Suntastic is a new dwarf sunflower reaching a height of 16 - 20 inches. As the name betrays its' blooms are bright yellow with a black center. It was chosen in 2014 as all america selections regional winner for the great lakes area as a bedding plant. It is very 'floriferous', meaning it produces an abundance of flowers. It blooms in 3 waves over the season, each wave produces 5-8 flowers per plant. So you're talking about 15 -20 flowers per plant give or take a few either way. Dead Heading is not advisable. It also has a longer flowering period than comparable plants producing blooms till summers end. The flowers are 5 to 6 inches in diameter and seed is sterile as the plant does not produce pollen.

It will bloom in 50-65 days days by starting seed indoors, much earlier than comparable varieties. Direct sowing is also an option. Suitable for flower pots, window boxes and flower beds.

Annual

Breeder: Clause S.A.

Full sun

Water: Normal

Height: 16 to 20 inches

Bloom Time: Summer

Bloom Color: Yellow, black center

Garden Spacing: 8-10 inches form a clustered effect greater spacing for varying effects

Optimal Soil Temperature 68F-71F but as low as 59F has been recorded for sowing seed

Germination: 7 to 14 days (59F-68F)

Bloom Time : 50-65 days




Although they are drought tolerant, that doesn't meant drought is a good thing. Regular watering is necessary for optimal performance.

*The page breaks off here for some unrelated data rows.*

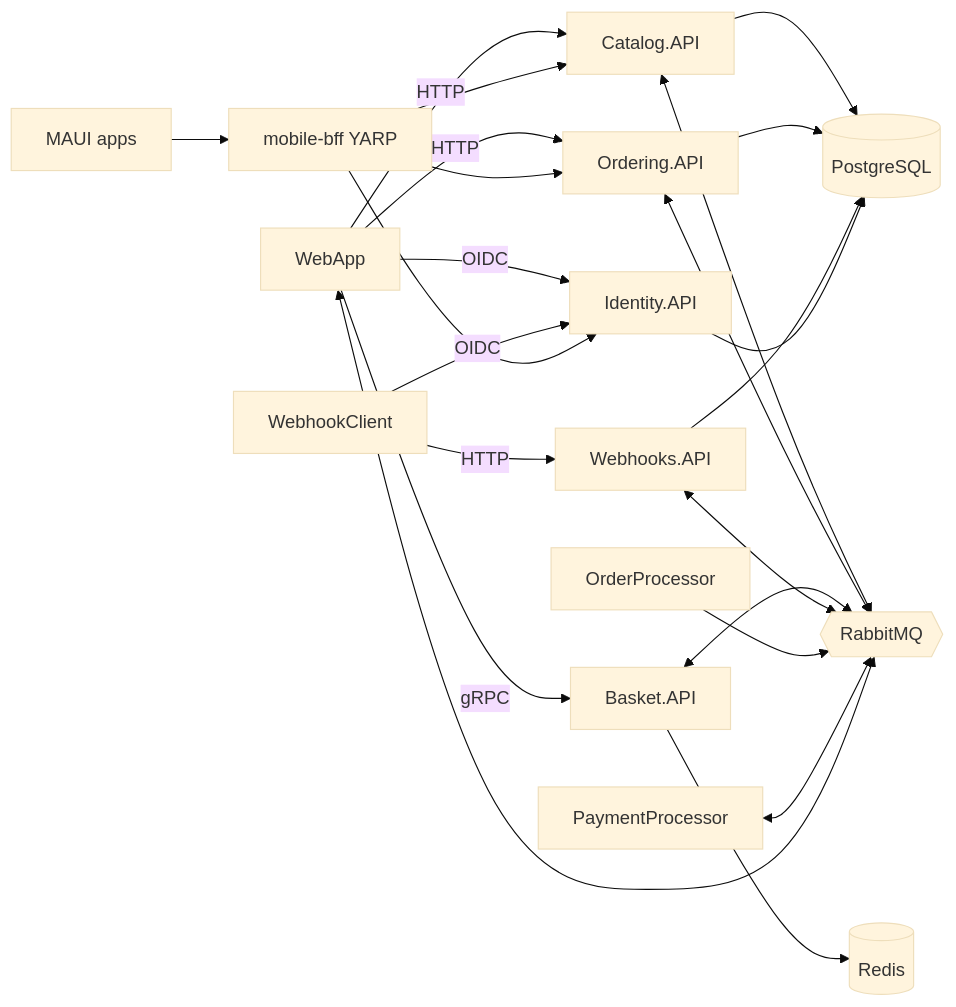
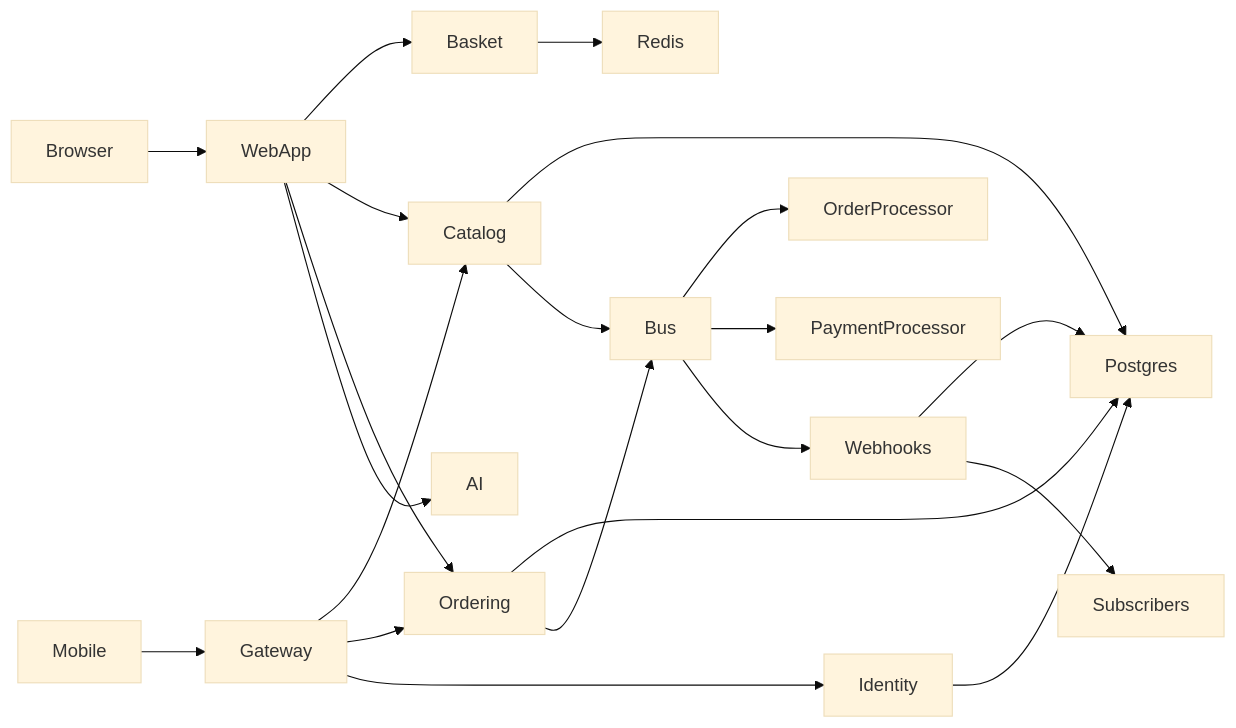
Before and after one commit to HeWhoRoams/AppDoc: the first of 5 diagrams in examples/current/eShop/application-documentation.md, drawn with Mermaid (base theme). The commit also changed other lines of this file and 64 other files, not shown here.

````diff
--- a/examples/current/eShop/application-documentation.md
+++ b/examples/current/eShop/application-documentation.md
@@ -96,25 +90,23 @@
 ```mermaid
 flowchart LR
-  Web[WebApp] -->|gRPC| Basket[Basket.API]
-  Web -->|HTTP| Catalog[Catalog.API]
-  Web -->|HTTP| Ordering[Ordering.API]
-  Web -->|OIDC| Identity[Identity.API]
-  WH[WebhookClient] -->|HTTP| Hooks[Webhooks.API]
-  WH -->|OIDC| Identity
-  Mobile[MAUI apps] --> BFF[mobile-bff YARP]
-  BFF --> Catalog
-  BFF --> Ordering
-  BFF --> Identity
-  Basket --> Redis[(Redis)]
-  Catalog --> PG[(PostgreSQL)]
-  Ordering --> PG
-  Hooks --> PG
-  Identity --> PG
-  Catalog <--> MQ{{RabbitMQ}}
-  Ordering <--> MQ
-  Basket <--> MQ
-  Hooks <--> MQ
-  OrderProc[OrderProcessor] --> MQ
-  Pay[PaymentProcessor] <--> MQ
-  Web <--> MQ
+  Browser --> WebApp
+  Mobile --> Gateway
+  Gateway --> Catalog
+  Gateway --> Ordering
+  Gateway --> Identity
+  WebApp --> Basket
+  WebApp --> Catalog
+  WebApp --> Ordering
+  WebApp --> AI
+  Catalog --> Postgres
+  Ordering --> Postgres
+  Identity --> Postgres
+  Webhooks --> Postgres
+  Basket --> Redis
+  Ordering --> Bus
+  Catalog --> Bus
+  Bus --> OrderProcessor
+  Bus --> PaymentProcessor
+  Bus --> Webhooks
+  Webhooks --> Subscribers
 ```
````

Fertilizer is not necessary, although a little couldn't hurt. Take it easy on the nitrogen in the plants early phases as excess nitrogen could delay flowering. A little organic mulch is a good idea also.

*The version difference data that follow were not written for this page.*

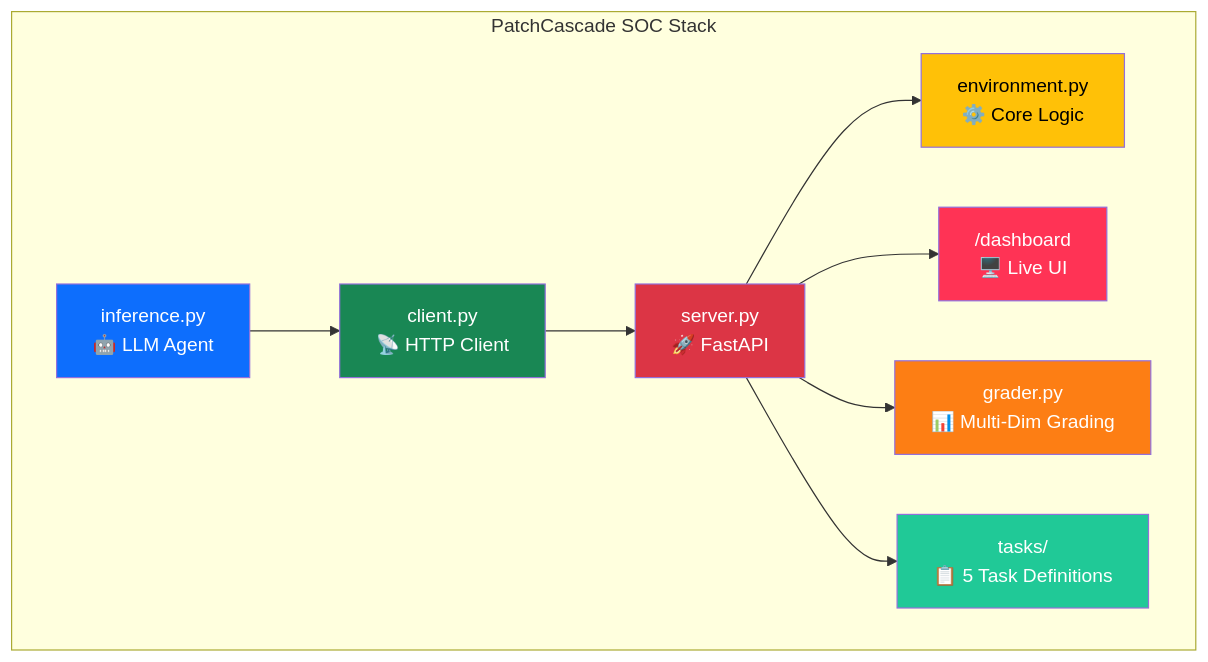
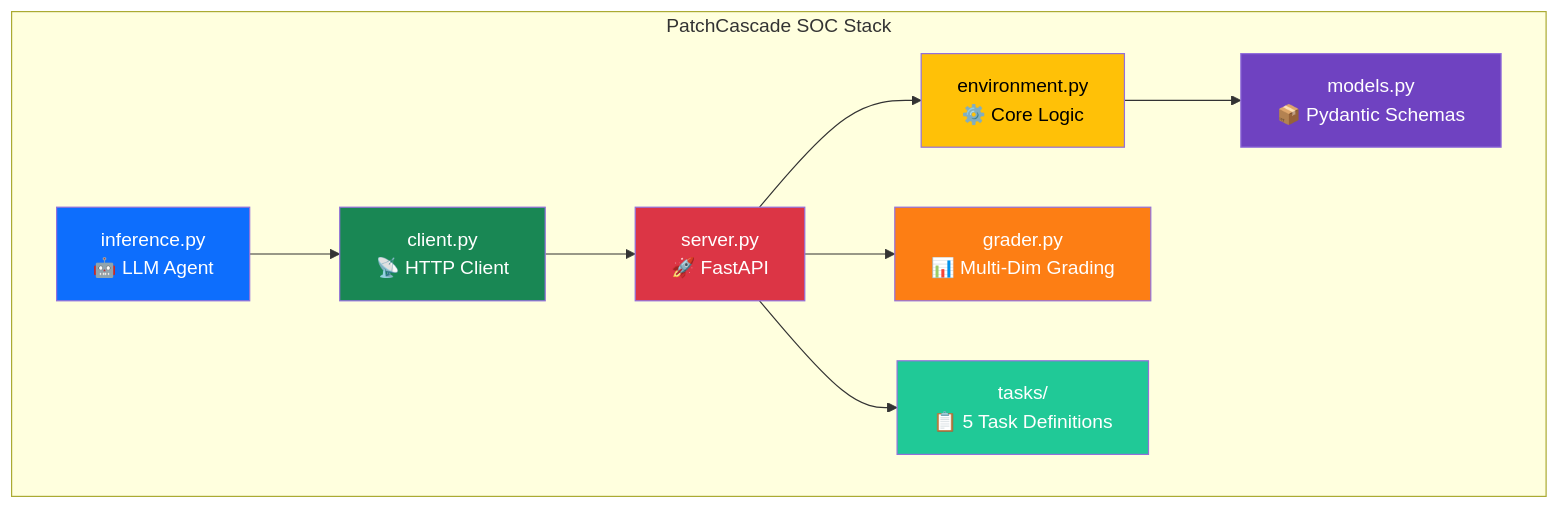
The fourth of 4 diagrams in README.md (Ayush-Kumar0207/PatchCascade-SOC), drawn with Mermaid before and after one commit. The commit also changed other lines of this file and 5 other files, not shown here.

````diff
--- a/README.md
+++ b/README.md
@@ -384,19 +357,19 @@
 ```mermaid
 graph TB
     subgraph "PatchCascade SOC Stack"
         INF["inference.py<br>🤖 LLM Agent"] --> CLI["client.py<br>📡 HTTP Client"]
         CLI --> SRV["server.py<br>🚀 FastAPI"]
         SRV --> ENV["environment.py<br>⚙️ Core Logic"]
-        SRV --> DASH["/dashboard<br>🖥️ Live UI"]
+        ENV --> MOD["models.py<br>📦 Pydantic Schemas"]
         SRV --> GRD["grader.py<br>📊 Multi-Dim Grading"]
         SRV --> TSK["tasks/<br>📋 5 Task Definitions"]
     end
 
     style INF fill:#0d6efd,color:white
     style CLI fill:#198754,color:white
     style SRV fill:#dc3545,color:white
-    style DASH fill:#ff3355,color:white
     style ENV fill:#ffc107,color:black
+    style MOD fill:#6f42c1,color:white
     style GRD fill:#fd7e14,color:white
     style TSK fill:#20c997,color:white
 ```
````
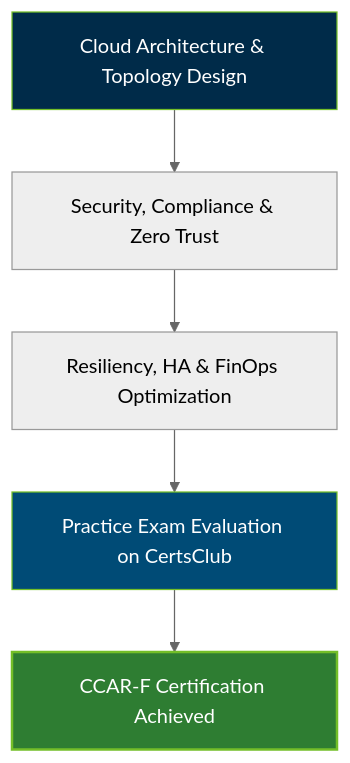
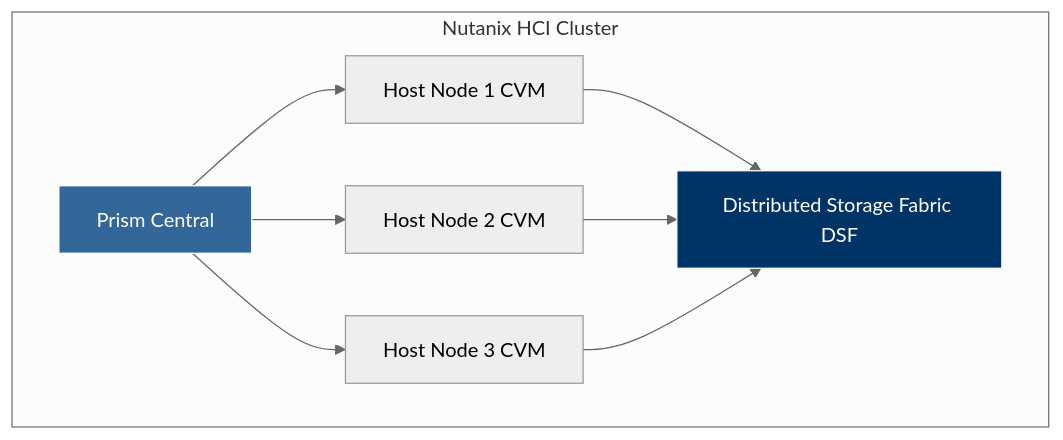
One commit to Wamika-collab/CCAR-F changed the diagram in README.md. Above: the diagram before and after it, drawn with Mermaid (neutral theme). The commit also changed other lines of this file, not shown here.

Commit message:
Update CCAR-F README with practice questions first, flowchart TD, and targeted link

````diff
--- a/README.md
+++ b/README.md
@@ -37,11 +91,12 @@
 ```mermaid
 flowchart TD
-    A[Cloud Architecture & Topology Design] --> B[Security, Compliance & Zero Trust]
-    B --> C[Resiliency, HA & FinOps Optimization]
-    C --> D[Practice Exam Evaluation on CertsClub]
-    D --> E[CCAR-F Certification Achieved]
+    subgraph Nutanix HCI Cluster
+        A[Prism Central] --> B[Host Node 1 CVM]
+        A --> C[Host Node 2 CVM]
+        A --> D[Host Node 3 CVM]
+        B & C & D --> E[Distributed Storage Fabric DSF]
+    end
 
-    style A fill:#002B49,stroke:#73BE28,stroke-width:1px,color:#FFF
-    style D fill:#004B76,stroke:#73BE28,stroke-width:1px,color:#FFF
-    style E fill:#2E7D32,stroke:#73BE28,stroke-width:2px,color:#FFF
+    style A fill:#336699,stroke:#FFF,color:#FFF
+    style E fill:#003366,stroke:#FFF,color:#FFF
 ```
````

If you are Harvesting Seeds check the blossom heads for maturity. The back side becomes a yellowish brown instead of its youthful green. The smaller petals that were covering the seeds will have dried and begin falling out. Some of the blossom heads may be leaning downwards. When the blossom head in fully mature 'snap' it off and remove and separate the seeds by hand. This can be a tedious task - you can also rub harvested heads together which helps to dislodge seeds.